**What you need to do**
Every line below that holds "project" must be copied.

**Entries supplied**

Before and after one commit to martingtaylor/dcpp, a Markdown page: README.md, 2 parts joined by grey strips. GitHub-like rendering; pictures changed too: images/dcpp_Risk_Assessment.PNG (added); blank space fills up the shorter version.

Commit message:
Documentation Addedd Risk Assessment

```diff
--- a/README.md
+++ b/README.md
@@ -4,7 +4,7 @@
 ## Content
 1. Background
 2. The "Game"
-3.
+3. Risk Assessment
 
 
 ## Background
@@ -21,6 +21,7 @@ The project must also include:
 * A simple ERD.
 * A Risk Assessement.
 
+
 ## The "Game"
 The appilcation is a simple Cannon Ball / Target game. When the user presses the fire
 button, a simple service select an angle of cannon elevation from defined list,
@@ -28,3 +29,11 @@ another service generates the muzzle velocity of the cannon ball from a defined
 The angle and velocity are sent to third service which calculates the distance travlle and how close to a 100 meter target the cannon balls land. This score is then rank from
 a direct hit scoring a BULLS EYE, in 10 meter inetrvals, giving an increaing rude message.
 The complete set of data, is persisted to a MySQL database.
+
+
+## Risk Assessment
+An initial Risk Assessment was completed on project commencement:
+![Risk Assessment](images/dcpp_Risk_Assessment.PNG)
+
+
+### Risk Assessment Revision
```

---

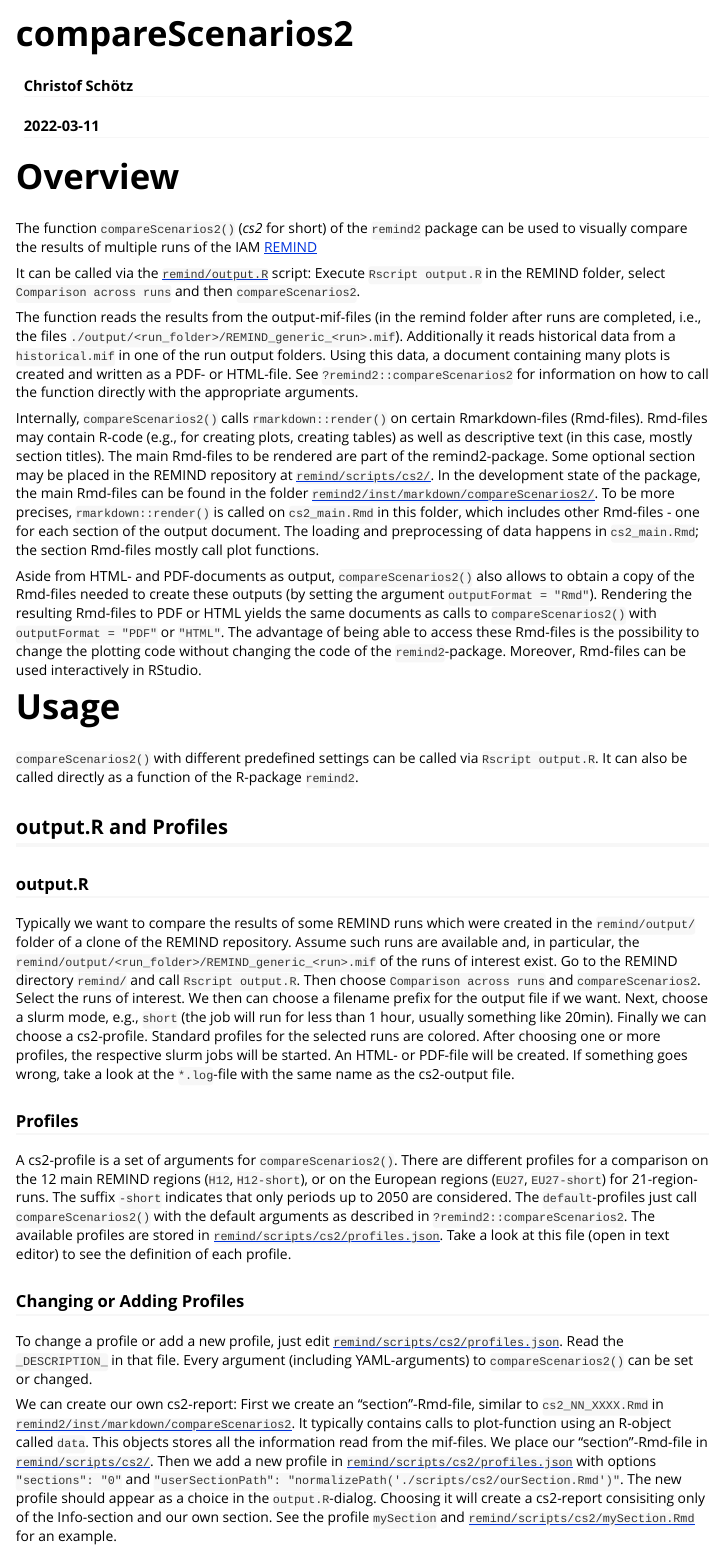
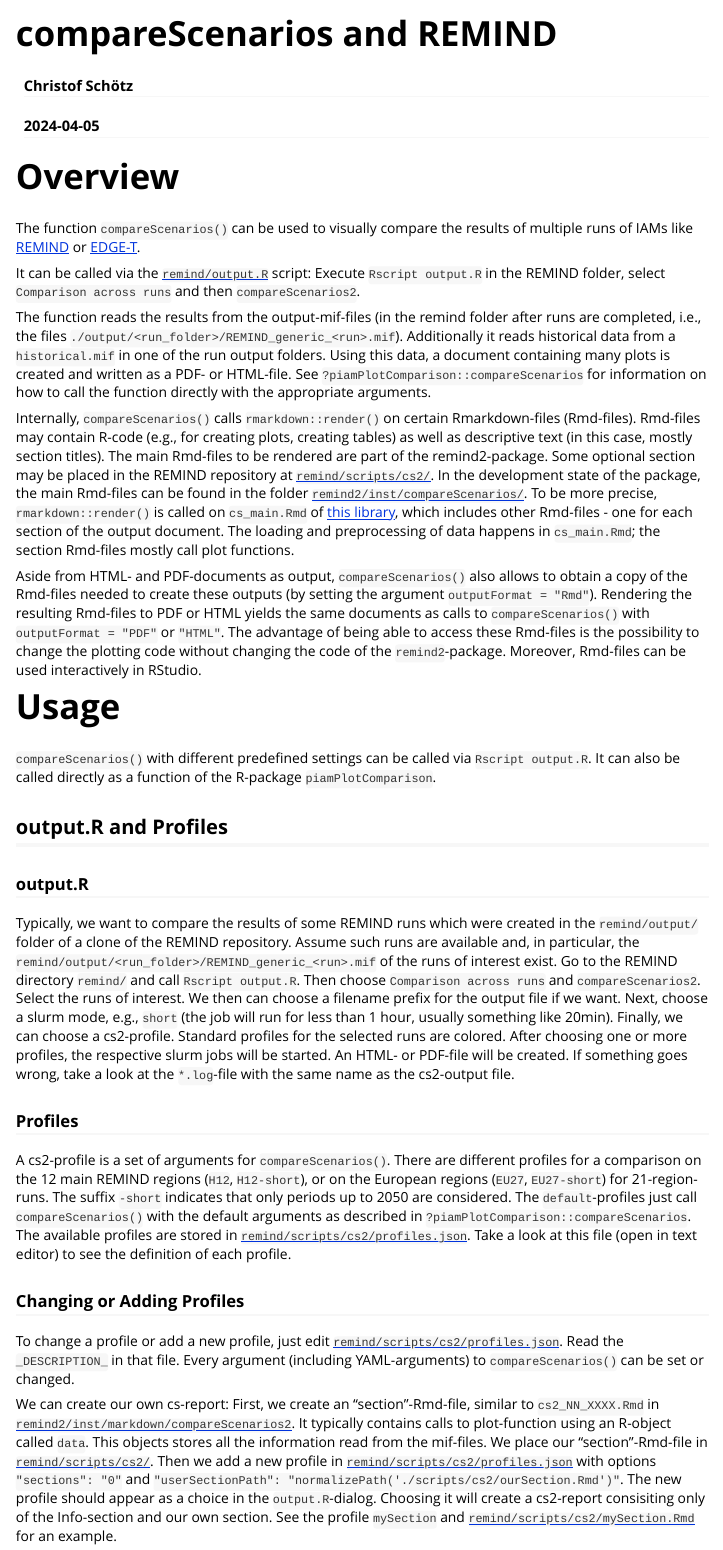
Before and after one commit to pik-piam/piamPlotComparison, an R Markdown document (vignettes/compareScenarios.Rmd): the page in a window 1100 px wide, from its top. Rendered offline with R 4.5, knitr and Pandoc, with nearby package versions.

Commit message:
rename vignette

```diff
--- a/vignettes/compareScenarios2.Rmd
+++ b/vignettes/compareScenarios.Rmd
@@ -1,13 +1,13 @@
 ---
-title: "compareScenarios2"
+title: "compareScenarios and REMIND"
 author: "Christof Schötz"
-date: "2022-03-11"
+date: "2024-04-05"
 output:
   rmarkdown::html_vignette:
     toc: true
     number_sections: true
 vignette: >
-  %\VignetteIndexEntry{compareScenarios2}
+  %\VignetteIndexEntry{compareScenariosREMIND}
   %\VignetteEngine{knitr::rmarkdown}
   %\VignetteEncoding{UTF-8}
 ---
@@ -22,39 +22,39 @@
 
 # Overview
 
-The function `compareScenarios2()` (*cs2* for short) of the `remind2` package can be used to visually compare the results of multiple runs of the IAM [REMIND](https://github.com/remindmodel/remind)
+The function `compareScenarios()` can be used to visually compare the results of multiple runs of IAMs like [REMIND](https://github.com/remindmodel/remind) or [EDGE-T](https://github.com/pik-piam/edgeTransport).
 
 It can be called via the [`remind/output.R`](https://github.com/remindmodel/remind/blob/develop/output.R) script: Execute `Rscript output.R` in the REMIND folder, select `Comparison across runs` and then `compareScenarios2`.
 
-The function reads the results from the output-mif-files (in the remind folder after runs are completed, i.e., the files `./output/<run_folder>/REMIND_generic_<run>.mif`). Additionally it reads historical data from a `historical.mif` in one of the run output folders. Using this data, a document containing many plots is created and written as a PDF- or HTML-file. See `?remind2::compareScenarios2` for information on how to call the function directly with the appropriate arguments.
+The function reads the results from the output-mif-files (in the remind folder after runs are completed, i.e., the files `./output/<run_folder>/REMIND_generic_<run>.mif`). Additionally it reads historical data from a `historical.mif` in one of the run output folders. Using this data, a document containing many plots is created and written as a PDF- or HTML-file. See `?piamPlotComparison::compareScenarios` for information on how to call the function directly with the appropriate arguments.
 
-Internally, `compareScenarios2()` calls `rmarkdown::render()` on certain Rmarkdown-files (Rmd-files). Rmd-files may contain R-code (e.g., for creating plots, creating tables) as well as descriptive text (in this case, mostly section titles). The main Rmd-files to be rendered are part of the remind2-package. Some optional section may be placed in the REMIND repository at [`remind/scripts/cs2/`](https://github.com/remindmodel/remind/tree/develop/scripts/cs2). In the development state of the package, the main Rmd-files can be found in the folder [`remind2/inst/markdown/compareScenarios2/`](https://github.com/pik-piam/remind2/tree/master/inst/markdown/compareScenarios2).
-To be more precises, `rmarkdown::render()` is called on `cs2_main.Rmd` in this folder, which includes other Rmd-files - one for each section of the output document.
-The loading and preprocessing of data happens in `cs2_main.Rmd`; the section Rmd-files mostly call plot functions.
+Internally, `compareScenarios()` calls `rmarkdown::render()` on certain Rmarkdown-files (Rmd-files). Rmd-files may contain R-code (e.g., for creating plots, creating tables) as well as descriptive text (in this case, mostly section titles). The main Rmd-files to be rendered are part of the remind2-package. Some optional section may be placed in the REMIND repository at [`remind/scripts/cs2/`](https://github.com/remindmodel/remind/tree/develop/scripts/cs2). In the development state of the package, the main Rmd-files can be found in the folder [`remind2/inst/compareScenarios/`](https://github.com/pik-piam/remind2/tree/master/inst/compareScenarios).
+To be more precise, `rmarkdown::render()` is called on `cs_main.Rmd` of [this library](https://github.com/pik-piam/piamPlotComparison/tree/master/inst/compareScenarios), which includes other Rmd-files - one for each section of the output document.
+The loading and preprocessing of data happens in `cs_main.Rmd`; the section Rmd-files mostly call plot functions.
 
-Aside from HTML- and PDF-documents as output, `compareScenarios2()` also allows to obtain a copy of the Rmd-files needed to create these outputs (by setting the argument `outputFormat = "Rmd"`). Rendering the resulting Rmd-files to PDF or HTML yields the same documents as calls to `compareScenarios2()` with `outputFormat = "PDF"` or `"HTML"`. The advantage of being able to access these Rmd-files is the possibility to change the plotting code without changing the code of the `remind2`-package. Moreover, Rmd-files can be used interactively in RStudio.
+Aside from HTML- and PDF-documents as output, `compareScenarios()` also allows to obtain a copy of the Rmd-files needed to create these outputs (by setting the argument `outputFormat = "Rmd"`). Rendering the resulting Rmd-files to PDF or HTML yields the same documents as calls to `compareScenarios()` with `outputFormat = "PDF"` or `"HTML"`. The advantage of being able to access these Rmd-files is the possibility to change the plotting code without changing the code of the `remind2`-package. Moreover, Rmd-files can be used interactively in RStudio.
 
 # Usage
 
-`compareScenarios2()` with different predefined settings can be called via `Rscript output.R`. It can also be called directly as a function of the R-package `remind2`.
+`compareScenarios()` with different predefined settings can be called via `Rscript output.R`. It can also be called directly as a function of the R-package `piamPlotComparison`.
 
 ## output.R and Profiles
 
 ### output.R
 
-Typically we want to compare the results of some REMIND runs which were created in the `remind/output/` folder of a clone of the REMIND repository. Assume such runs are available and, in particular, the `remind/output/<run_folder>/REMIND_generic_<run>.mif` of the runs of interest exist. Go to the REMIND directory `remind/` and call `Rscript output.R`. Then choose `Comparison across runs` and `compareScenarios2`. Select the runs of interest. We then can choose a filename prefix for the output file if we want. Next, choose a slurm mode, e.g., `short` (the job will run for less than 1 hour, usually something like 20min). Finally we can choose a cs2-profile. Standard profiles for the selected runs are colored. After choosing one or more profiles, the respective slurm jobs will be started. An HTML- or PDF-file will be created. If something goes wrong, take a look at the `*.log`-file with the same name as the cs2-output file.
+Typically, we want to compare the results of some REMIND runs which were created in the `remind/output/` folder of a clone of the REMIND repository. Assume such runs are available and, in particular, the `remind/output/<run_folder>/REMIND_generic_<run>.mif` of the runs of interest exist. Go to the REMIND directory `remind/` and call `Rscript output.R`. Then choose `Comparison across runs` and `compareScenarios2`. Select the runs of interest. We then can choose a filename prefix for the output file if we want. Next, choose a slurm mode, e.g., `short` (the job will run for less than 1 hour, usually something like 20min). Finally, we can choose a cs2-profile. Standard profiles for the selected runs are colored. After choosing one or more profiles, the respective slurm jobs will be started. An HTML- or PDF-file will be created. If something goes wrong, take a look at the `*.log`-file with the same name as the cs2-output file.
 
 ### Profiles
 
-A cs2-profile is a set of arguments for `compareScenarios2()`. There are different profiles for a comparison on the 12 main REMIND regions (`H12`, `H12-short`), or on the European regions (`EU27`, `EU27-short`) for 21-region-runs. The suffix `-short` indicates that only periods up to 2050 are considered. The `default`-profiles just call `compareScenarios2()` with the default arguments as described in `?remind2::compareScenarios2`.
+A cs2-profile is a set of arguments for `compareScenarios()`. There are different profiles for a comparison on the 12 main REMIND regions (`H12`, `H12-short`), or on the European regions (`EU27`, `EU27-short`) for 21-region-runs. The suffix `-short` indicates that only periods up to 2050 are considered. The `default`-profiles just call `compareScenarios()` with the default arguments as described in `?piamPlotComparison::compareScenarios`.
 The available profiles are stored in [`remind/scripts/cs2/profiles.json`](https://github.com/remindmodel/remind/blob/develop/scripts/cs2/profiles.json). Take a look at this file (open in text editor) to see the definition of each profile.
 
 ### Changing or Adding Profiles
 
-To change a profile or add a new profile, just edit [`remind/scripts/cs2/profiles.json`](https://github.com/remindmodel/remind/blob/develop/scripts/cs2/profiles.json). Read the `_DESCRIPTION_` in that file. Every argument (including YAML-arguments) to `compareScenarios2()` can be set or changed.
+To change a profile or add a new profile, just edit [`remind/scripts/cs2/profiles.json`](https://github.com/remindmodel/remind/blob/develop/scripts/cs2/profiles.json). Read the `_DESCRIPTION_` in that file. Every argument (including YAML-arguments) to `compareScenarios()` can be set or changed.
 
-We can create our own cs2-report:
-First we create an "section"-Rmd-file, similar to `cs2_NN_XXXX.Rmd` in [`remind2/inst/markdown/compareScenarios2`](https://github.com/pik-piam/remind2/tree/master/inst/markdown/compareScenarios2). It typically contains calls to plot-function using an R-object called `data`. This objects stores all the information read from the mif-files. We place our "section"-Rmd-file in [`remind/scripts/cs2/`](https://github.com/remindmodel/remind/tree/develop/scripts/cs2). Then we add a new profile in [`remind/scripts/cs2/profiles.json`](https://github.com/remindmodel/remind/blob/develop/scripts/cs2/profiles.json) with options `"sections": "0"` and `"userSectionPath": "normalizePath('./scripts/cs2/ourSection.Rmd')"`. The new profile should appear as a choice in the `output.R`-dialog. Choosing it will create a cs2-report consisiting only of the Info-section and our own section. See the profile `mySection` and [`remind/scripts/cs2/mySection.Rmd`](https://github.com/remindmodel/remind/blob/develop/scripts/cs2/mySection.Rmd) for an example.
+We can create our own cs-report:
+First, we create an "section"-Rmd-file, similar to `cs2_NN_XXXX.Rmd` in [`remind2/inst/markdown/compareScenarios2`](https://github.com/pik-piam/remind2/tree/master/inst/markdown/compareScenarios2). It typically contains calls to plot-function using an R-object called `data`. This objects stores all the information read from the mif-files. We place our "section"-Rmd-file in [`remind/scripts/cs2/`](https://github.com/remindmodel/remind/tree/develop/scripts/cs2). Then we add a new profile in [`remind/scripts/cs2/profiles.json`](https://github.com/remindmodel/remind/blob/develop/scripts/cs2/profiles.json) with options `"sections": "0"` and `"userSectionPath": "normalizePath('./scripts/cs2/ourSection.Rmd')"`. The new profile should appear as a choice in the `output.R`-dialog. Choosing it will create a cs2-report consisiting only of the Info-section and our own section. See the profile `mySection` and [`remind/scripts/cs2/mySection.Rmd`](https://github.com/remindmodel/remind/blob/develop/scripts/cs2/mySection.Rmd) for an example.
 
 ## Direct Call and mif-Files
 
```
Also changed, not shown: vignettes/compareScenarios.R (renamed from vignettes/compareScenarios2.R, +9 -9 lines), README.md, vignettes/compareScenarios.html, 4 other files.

---

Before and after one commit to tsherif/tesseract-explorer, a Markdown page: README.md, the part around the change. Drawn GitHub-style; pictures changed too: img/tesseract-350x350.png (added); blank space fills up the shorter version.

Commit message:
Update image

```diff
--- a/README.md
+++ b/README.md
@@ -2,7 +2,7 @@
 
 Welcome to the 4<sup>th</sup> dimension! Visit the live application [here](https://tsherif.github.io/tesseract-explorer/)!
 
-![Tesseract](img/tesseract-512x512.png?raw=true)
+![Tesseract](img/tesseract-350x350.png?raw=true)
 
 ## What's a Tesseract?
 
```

**Solution to this problem**
@@ -21,6 +21,7 @@ The project must also include:
+An initial Risk Assessment was completed on project commencement:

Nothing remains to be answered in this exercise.